Do you know of a reason why "they tried every means" wasn't accepted? Is it bad English?
«They tried every measures.» ne estas. Ĉu estas ebleco raporti post la ekzerco?
This Esperanto sentence looks unnatural to me, (it really confused me when I first saw it), "Cxiu" literally means "Everybody", not "Everything".
Surely the correlative should be "All (things)", (I can't remember what that is in Esperanto).
Edit: It's "Tuta".
Yes, ĉiu does mean everybody, but it also means every one of this noun here. In this instance the noun is rimedo.
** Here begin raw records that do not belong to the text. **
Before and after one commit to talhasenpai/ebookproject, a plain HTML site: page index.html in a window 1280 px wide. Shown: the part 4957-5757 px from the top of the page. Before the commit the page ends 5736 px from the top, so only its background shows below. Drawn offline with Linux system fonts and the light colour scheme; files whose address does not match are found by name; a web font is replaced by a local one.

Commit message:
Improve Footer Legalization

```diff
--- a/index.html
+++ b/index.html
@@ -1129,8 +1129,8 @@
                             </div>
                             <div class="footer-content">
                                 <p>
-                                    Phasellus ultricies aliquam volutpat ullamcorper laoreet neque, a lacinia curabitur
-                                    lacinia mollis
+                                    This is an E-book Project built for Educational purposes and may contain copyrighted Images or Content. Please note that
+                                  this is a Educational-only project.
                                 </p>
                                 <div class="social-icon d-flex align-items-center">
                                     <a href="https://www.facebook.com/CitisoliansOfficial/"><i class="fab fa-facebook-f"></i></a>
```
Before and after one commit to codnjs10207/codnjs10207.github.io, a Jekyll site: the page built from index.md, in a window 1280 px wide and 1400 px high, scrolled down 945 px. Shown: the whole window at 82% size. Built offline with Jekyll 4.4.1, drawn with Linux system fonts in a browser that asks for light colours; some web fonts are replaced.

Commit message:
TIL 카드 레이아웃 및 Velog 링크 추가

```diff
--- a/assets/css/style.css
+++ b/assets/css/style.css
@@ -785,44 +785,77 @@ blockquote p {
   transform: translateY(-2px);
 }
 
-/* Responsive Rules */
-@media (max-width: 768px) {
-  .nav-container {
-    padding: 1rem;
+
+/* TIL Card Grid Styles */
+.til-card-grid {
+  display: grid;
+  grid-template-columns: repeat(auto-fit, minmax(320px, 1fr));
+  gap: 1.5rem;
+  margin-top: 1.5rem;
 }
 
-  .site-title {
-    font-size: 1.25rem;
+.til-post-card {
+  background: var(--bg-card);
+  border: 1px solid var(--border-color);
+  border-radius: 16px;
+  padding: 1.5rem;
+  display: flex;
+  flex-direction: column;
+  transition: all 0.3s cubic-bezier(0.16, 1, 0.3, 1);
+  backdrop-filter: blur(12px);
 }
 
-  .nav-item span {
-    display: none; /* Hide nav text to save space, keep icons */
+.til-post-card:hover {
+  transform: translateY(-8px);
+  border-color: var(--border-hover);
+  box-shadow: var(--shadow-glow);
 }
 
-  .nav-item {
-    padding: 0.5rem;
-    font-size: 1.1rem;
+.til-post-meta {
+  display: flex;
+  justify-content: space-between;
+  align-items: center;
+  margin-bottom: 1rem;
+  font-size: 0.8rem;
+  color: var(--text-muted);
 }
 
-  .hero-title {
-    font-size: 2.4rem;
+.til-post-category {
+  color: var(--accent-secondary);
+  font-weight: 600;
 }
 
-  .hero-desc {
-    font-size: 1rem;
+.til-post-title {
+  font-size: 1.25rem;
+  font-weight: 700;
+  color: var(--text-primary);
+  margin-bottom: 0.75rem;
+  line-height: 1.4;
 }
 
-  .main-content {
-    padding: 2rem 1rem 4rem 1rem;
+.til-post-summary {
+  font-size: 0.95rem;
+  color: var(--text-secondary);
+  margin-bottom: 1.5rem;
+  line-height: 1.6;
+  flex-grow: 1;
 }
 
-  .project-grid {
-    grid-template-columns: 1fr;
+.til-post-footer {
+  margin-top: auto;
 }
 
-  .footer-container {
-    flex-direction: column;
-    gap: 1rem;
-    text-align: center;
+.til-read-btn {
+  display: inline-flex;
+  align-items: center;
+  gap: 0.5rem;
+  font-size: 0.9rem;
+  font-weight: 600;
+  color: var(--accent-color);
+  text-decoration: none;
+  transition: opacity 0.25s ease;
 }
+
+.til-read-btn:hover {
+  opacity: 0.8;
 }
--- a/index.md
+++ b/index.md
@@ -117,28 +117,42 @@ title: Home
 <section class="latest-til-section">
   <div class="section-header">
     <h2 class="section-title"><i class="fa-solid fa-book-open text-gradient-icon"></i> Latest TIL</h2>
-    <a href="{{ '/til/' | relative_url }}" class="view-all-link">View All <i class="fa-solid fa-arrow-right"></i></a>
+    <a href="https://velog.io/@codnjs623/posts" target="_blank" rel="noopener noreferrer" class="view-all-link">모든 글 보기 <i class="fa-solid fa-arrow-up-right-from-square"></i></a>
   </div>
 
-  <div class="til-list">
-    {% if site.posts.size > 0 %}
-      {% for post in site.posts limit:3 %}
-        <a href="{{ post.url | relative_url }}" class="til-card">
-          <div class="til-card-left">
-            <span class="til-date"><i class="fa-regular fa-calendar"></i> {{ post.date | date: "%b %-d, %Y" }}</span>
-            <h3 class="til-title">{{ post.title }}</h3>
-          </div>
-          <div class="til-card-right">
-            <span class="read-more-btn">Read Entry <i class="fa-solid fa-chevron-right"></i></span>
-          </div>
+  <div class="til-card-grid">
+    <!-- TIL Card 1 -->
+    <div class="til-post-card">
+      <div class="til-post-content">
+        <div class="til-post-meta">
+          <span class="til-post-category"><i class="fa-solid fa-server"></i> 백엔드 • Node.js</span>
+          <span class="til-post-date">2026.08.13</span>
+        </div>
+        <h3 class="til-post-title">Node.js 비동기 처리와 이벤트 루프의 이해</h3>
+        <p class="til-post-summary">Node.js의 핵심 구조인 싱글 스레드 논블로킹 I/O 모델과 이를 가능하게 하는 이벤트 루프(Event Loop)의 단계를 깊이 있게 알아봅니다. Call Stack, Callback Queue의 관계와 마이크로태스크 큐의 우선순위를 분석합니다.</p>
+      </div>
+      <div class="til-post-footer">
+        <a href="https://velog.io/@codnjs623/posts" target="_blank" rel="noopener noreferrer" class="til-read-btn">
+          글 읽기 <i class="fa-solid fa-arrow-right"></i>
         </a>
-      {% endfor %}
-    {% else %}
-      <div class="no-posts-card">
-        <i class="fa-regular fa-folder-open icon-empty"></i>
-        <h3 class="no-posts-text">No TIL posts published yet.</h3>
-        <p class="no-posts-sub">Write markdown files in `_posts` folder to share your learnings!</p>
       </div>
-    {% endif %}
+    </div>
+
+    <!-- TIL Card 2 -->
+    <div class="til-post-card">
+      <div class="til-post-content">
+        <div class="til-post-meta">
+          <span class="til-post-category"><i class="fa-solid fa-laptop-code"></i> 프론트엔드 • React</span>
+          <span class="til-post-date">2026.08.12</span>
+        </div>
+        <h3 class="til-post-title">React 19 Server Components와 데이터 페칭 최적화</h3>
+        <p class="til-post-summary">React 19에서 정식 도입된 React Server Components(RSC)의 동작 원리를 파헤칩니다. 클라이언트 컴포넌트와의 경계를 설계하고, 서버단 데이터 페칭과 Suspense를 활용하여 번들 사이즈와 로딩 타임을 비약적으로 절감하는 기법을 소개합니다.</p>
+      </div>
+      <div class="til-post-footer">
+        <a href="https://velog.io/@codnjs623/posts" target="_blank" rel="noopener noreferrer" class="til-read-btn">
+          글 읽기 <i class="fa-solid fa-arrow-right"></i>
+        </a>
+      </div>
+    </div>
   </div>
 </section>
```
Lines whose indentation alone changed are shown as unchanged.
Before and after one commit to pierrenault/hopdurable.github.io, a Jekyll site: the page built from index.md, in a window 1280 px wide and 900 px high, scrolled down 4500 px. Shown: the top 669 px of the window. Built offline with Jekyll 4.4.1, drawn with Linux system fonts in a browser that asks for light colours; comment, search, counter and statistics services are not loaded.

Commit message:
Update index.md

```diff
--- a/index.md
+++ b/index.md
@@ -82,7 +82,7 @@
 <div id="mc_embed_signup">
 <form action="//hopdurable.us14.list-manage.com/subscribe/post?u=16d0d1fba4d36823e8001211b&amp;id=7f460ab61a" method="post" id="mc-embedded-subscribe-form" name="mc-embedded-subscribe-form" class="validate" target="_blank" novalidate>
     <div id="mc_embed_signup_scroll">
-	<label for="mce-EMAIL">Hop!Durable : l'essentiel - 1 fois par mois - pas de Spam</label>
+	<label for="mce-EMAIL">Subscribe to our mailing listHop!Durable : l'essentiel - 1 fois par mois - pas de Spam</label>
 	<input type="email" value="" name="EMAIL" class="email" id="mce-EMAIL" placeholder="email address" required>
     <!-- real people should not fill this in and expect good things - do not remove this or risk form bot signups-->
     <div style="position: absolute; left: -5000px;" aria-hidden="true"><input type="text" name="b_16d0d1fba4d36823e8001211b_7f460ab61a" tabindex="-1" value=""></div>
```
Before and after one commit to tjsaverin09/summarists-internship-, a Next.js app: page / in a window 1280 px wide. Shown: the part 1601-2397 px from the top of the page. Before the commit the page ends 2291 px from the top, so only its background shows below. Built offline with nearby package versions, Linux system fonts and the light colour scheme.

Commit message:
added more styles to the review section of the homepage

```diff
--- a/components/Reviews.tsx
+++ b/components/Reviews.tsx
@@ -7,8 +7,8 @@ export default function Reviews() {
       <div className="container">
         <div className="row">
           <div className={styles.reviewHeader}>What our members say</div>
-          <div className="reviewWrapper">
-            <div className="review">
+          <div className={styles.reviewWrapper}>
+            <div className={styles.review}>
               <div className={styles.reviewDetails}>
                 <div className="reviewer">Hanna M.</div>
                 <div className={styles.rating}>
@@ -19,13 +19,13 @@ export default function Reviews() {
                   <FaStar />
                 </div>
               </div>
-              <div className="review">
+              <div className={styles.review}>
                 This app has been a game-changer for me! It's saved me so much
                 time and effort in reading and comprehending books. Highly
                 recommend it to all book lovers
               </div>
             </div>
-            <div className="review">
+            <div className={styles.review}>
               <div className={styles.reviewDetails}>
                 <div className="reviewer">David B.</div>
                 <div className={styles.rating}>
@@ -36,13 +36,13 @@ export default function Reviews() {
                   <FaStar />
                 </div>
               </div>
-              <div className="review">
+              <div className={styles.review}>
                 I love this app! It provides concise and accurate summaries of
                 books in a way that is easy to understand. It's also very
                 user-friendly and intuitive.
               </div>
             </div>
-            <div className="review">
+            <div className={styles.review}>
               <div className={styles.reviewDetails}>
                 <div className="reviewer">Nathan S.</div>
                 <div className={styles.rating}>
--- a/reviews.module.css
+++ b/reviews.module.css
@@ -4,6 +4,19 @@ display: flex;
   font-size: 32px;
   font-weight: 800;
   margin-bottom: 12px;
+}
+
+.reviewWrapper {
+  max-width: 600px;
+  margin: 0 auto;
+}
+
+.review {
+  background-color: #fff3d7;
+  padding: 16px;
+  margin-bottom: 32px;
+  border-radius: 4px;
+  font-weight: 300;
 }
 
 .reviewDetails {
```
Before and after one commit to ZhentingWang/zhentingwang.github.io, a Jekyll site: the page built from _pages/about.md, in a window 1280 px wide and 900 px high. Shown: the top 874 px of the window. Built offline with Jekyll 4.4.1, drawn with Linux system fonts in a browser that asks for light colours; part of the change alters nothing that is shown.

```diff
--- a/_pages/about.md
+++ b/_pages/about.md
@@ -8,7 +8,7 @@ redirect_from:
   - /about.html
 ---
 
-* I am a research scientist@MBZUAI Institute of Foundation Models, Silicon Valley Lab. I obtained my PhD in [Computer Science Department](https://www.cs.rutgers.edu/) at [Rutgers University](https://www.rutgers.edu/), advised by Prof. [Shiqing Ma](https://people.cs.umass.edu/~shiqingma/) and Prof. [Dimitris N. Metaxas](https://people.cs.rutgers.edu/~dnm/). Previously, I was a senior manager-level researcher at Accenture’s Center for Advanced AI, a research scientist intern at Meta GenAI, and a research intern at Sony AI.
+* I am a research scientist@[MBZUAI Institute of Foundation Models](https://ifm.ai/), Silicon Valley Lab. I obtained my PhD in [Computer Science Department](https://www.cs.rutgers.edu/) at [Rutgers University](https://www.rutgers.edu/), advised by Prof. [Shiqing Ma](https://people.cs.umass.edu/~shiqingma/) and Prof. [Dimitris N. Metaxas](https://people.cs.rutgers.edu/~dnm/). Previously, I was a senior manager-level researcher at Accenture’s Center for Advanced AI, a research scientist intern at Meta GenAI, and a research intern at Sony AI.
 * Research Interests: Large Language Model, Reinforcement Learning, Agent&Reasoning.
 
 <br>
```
If the noun is a specific something (ĉiuj la porkoj manĝis ĉiujn la karotojn, for an instance) the correlative ends in ~u. If the noun is not specific, or specified (Mi ŝatus koni ĉion) then it gets the ~o ending.
-u is an indicator (i.e. which), while -o is a class (i.e. what). You can indicate what you're drinking (tea) or which you're drinking (out of these five teas, which?).
Ho, wait, -u is the suffix for individual things. So "tiu libro" is "that individual book", or just "that book", because English doesn't differentiate those. If a noun is omitted, it becomes "that individual", and "person" is added. So "tiu" without a noun is actually "tiu homo" (that specific person).
In this sentence, we have a noun (rimedo), so the "tiu" refers to that.